[Before-and-after change records]
--- START ---
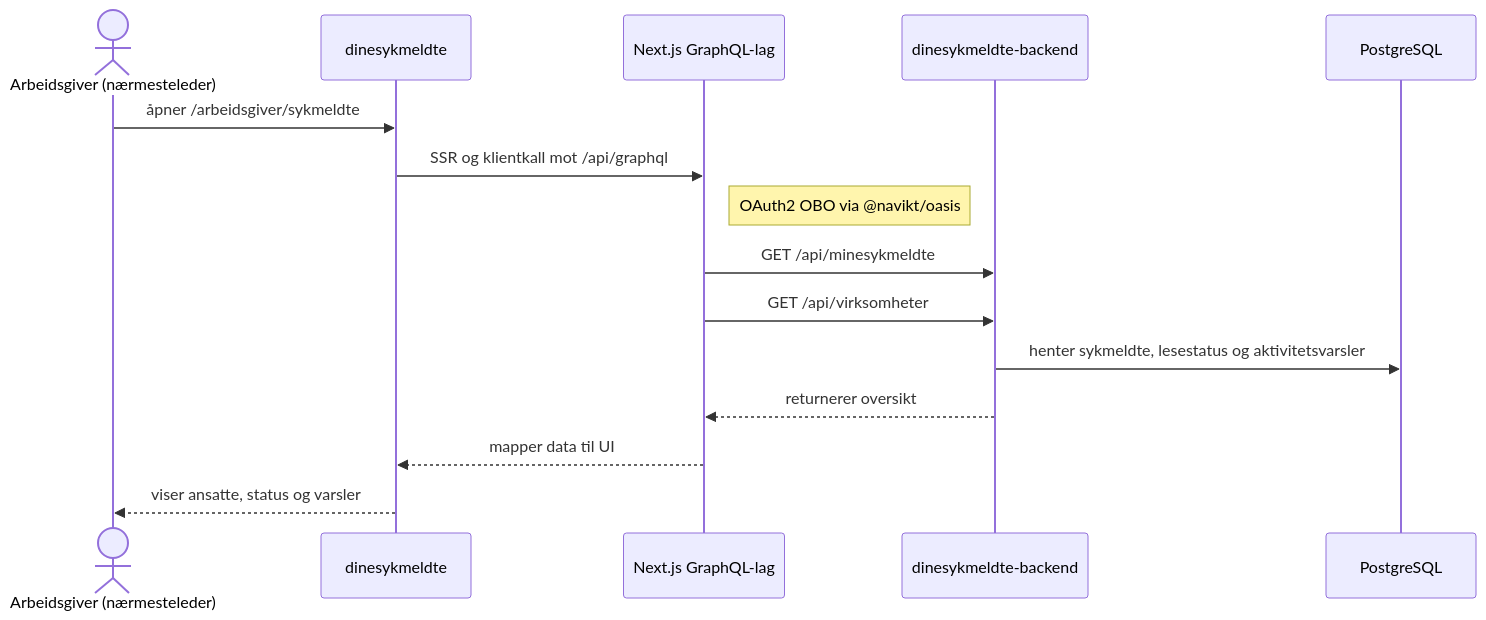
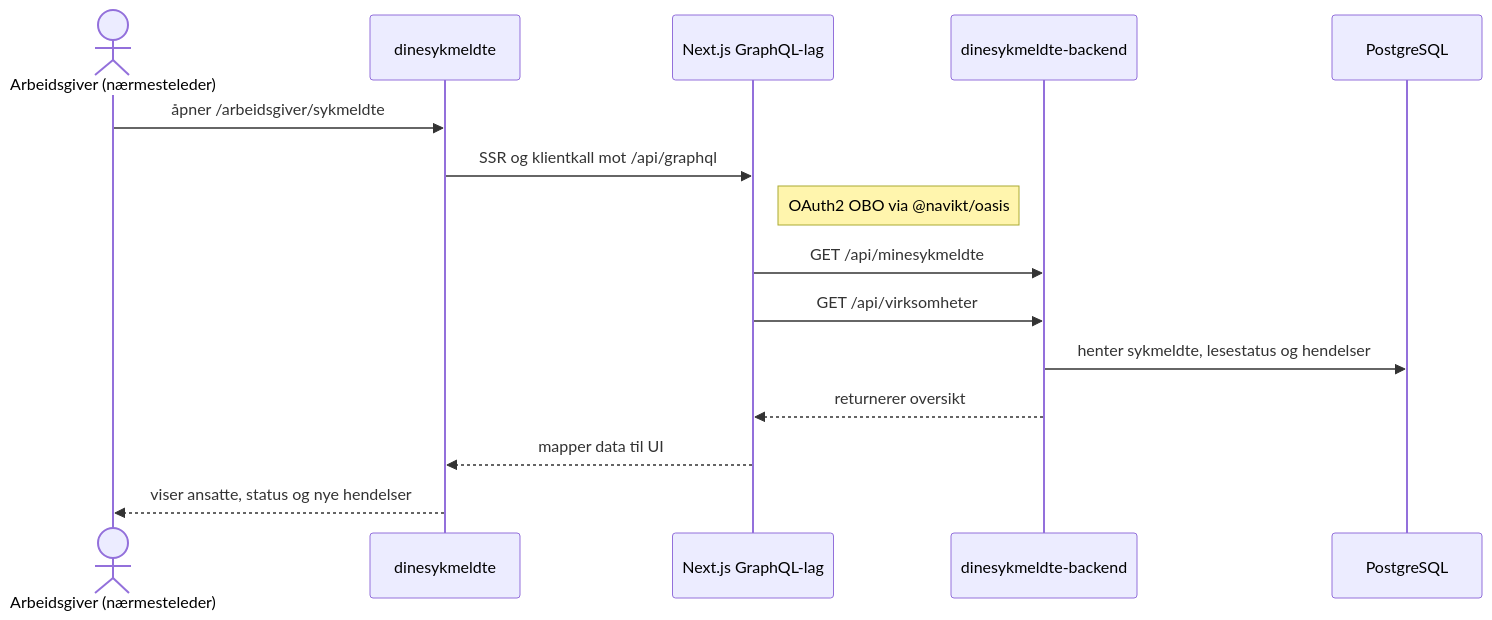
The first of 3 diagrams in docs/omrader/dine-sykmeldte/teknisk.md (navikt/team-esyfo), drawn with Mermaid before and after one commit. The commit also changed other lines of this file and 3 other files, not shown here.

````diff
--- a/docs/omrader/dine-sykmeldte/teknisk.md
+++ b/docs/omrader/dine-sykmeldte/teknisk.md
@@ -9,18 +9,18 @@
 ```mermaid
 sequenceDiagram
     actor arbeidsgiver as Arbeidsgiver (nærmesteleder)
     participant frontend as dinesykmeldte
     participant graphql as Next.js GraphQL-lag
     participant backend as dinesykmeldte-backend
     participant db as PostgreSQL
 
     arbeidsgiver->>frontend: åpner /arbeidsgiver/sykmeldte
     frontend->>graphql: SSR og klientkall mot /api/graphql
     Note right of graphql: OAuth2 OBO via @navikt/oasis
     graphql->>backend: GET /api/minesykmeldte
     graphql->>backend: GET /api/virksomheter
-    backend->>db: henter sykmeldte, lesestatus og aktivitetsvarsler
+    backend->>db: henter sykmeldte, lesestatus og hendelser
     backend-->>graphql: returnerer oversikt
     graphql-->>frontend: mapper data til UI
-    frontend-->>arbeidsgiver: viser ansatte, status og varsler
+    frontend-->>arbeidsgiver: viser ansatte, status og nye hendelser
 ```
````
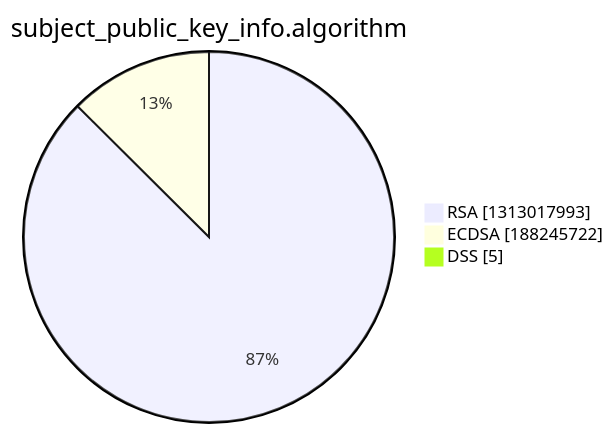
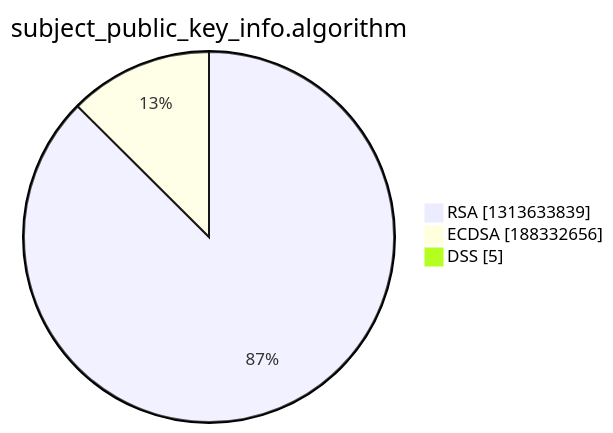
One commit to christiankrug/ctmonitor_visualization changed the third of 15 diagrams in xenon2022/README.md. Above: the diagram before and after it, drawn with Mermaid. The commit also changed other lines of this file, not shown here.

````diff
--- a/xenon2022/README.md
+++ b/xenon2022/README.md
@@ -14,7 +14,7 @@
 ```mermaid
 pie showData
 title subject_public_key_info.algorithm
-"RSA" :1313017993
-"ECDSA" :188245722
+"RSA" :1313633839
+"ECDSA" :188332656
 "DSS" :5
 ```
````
--- END ---
**What the exercise asks**
Nothing but the lines from the line containing "frontend->>graphql: SSR og" through the last line of the records above is to be extracted, exactly and with no pictures.

**Task solution**
     frontend->>graphql: SSR og klientkall mot /api/graphql
     Note right of graphql: OAuth2 OBO via @navikt/oasis
     graphql->>backend: GET /api/minesykmeldte
     graphql->>backend: GET /api/virksomheter
-    backend->>db: henter sykmeldte, lesestatus og aktivitetsvarsler
+    backend->>db: henter sykmeldte, lesestatus og hendelser
     backend-->>graphql: returnerer oversikt
     graphql-->>frontend: mapper data til UI
-    frontend-->>arbeidsgiver: viser ansatte, status og varsler
+    frontend-->>arbeidsgiver: viser ansatte, status og nye hendelser
 ```
````
One commit to christiankrug/ctmonitor_visualization changed the third of 15 diagrams in xenon2022/README.md. Above: the diagram before and after it, drawn with Mermaid. The commit also changed other lines of this file, not shown here.

````diff
--- a/xenon2022/README.md
+++ b/xenon2022/README.md
@@ -14,7 +14,7 @@
 ```mermaid
 pie showData
 title subject_public_key_info.algorithm
-"RSA" :1313017993
-"ECDSA" :188245722
+"RSA" :1313633839
+"ECDSA" :188332656
 "DSS" :5
 ```
````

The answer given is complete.